→ **The task**
Find and return every line of the data that contains the word "hint".

→ **Given information**

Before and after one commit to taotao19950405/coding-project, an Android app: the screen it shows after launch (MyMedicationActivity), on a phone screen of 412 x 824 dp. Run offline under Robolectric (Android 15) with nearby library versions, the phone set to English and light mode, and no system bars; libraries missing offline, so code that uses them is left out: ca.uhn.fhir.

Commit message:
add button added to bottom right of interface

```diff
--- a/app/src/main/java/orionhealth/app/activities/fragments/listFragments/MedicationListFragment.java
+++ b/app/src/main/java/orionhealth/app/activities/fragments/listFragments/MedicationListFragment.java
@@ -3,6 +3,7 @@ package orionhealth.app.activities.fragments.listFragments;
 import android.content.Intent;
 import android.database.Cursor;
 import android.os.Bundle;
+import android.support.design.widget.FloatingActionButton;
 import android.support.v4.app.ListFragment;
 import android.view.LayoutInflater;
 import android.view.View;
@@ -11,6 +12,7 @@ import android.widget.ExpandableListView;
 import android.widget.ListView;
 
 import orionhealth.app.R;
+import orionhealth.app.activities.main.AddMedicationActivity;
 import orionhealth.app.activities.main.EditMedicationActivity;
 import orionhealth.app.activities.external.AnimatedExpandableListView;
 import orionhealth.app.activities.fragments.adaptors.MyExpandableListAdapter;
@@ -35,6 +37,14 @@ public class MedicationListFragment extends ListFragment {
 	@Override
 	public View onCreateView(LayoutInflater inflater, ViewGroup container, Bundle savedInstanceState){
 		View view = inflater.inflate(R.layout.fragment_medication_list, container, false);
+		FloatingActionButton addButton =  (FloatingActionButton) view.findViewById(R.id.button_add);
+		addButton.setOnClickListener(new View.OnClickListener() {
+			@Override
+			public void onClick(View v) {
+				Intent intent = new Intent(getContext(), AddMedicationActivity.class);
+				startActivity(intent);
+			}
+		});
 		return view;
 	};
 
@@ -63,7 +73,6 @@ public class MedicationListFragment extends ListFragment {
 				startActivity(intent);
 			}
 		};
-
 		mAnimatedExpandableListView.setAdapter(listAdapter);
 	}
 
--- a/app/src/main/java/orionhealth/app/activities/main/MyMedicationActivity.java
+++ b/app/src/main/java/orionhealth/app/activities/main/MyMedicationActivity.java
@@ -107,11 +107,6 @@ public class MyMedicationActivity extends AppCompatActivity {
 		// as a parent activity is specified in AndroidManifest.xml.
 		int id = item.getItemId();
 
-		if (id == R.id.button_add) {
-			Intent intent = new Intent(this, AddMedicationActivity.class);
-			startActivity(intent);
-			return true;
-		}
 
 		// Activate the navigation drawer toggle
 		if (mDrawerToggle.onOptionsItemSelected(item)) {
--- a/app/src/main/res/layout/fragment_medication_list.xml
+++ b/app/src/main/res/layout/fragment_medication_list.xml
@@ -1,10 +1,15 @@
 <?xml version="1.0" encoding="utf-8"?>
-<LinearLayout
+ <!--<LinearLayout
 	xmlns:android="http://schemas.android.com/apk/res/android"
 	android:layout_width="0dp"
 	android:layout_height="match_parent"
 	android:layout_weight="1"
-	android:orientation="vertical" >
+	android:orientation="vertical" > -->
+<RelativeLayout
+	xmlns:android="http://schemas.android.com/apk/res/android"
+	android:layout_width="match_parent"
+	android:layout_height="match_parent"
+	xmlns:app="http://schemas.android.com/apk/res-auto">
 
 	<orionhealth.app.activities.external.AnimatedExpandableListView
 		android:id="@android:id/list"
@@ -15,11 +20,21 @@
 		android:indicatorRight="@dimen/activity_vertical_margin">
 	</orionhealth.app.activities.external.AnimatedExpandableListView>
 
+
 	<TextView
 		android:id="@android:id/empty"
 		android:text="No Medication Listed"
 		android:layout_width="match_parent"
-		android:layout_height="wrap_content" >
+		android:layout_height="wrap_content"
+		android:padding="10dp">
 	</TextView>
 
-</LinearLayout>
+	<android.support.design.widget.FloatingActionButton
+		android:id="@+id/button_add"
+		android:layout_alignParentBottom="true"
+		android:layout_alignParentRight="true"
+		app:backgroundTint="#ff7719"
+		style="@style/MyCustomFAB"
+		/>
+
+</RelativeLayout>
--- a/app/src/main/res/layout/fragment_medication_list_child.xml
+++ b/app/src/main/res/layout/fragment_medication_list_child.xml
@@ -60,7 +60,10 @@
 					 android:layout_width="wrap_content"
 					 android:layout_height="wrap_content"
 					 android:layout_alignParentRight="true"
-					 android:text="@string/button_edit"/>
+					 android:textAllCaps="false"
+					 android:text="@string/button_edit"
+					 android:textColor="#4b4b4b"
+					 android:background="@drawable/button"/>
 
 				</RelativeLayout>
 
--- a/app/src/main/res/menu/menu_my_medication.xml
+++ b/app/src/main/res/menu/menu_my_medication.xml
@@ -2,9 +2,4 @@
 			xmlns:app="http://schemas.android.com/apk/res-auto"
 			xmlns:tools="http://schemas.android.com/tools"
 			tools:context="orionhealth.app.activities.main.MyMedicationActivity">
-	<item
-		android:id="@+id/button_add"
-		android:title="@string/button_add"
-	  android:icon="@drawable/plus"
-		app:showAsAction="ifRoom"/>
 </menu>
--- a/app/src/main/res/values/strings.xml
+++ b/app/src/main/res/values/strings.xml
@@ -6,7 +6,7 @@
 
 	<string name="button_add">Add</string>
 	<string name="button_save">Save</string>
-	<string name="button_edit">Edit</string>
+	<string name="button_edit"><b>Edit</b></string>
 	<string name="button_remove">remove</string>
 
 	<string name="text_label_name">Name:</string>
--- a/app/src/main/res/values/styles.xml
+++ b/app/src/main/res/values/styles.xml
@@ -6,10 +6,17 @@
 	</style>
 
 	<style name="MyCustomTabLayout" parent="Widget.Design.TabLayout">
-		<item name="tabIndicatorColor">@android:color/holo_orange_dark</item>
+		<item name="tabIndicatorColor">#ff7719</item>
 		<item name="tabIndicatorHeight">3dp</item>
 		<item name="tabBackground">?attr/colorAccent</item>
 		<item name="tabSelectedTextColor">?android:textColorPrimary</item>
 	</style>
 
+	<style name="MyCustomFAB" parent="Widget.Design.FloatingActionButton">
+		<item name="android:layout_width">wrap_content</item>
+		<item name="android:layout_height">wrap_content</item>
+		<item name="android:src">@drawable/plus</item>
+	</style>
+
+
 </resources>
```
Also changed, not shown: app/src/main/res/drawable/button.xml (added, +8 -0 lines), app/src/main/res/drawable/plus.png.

--

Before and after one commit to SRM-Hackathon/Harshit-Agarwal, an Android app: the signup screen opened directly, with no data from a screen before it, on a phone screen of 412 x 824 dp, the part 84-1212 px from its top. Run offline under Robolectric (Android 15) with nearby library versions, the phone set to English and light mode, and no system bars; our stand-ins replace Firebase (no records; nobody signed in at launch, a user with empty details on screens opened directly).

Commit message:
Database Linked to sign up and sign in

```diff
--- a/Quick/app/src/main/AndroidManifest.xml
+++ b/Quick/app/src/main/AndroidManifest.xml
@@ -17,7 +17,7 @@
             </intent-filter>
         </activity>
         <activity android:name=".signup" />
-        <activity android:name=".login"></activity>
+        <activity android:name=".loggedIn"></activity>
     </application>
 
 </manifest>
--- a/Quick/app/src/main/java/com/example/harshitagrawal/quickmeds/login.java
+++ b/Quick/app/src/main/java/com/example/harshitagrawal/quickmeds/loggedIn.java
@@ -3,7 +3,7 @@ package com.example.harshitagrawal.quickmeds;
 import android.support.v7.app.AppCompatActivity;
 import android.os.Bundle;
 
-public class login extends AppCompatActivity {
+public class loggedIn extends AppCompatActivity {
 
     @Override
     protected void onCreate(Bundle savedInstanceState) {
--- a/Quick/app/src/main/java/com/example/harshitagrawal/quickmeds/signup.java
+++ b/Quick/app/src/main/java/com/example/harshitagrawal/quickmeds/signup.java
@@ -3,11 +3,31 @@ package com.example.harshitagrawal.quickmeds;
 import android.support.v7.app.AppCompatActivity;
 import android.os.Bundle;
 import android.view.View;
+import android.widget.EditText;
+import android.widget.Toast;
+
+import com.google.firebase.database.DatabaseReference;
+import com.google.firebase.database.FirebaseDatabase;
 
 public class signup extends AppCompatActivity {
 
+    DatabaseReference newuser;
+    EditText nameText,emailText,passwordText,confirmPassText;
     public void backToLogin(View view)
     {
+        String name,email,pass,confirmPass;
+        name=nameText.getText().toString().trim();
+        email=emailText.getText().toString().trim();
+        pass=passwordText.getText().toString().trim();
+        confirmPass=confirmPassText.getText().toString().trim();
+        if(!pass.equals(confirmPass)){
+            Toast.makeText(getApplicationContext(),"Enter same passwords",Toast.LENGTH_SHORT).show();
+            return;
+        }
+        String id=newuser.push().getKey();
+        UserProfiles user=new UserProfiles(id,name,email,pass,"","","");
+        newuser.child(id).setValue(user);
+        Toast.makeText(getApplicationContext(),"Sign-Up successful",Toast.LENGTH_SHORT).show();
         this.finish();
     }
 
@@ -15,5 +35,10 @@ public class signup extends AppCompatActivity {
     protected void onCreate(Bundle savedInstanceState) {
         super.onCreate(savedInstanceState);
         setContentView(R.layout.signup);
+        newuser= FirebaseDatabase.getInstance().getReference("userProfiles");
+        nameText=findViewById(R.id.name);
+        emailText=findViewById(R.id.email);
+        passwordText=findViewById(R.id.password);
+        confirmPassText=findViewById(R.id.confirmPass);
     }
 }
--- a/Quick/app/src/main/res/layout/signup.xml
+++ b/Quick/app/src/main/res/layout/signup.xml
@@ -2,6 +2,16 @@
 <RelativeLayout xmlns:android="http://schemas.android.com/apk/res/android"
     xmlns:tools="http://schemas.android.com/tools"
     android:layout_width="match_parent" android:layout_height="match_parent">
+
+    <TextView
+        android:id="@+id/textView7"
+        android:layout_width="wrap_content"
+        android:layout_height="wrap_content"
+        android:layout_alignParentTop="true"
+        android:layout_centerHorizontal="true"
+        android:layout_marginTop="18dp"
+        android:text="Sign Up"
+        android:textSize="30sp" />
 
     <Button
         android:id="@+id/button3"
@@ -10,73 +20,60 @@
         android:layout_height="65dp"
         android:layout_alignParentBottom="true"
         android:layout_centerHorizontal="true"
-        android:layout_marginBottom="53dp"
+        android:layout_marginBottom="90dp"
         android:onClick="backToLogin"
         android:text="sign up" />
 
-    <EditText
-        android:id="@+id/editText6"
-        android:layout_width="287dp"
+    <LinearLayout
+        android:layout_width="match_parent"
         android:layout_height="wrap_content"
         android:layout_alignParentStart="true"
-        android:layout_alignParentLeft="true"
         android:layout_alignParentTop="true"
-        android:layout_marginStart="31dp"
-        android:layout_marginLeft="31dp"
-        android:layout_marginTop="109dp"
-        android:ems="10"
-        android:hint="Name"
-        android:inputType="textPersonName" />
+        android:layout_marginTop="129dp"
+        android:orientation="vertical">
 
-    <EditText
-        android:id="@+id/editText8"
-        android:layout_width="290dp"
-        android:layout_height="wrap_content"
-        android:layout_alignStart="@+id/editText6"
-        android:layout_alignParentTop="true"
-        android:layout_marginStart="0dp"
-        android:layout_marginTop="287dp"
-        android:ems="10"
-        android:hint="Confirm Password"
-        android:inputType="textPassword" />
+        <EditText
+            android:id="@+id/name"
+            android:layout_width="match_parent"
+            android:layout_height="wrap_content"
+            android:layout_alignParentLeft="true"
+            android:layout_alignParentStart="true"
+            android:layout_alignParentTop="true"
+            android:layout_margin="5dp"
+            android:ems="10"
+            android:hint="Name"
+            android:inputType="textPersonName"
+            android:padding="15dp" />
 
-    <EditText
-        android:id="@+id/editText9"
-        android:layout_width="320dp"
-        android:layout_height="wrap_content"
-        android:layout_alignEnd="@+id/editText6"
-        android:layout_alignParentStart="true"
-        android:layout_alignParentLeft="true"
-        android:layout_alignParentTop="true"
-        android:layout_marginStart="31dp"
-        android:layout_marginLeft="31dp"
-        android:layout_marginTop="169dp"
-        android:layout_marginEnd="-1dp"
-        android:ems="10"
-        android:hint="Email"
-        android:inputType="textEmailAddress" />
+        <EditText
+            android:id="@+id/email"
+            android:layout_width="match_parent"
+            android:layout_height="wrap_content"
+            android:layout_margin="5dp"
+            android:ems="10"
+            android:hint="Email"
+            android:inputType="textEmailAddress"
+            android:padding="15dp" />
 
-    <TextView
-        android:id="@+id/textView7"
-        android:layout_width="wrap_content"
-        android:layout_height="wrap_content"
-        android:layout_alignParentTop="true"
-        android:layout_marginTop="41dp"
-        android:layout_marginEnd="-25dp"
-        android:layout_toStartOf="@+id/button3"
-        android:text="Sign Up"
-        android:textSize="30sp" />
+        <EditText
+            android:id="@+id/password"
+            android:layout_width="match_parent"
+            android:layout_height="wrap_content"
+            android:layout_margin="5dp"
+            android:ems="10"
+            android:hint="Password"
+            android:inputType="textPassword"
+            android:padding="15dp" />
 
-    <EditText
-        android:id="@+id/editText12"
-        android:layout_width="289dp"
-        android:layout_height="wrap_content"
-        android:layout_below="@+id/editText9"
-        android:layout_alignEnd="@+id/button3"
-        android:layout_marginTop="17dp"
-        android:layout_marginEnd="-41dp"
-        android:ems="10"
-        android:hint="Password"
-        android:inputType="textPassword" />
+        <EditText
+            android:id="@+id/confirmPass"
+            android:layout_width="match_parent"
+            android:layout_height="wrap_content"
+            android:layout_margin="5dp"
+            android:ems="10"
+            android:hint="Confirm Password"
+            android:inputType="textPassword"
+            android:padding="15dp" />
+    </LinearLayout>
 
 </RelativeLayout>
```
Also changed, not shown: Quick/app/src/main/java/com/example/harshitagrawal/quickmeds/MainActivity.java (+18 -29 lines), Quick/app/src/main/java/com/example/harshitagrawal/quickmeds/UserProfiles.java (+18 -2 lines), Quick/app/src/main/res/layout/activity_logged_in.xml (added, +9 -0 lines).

--

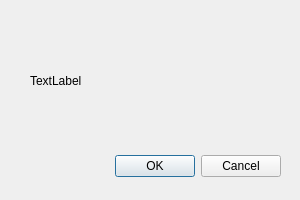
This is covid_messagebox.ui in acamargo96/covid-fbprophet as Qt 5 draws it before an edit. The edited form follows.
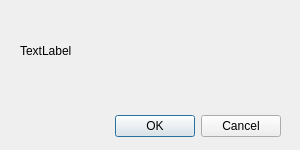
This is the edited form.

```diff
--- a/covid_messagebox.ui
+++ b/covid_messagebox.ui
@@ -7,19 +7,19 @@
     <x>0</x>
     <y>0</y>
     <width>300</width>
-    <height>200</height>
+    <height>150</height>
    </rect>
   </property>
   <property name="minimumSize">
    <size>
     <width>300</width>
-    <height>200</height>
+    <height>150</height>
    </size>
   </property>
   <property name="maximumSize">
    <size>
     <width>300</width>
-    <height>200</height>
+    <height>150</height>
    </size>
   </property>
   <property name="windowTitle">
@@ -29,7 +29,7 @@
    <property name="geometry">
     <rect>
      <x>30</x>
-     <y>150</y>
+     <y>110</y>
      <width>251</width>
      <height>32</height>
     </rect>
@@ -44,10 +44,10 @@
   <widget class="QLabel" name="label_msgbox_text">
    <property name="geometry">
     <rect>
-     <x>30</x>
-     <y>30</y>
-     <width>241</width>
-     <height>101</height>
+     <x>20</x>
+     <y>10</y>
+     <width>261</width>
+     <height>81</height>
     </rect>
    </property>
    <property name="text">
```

→ **Output below**
-        android:hint="Name"
-        android:hint="Confirm Password"
+            android:hint="Name"
-        android:hint="Email"
+            android:hint="Email"
+            android:hint="Password"
-        android:hint="Password"
+            android:hint="Confirm Password"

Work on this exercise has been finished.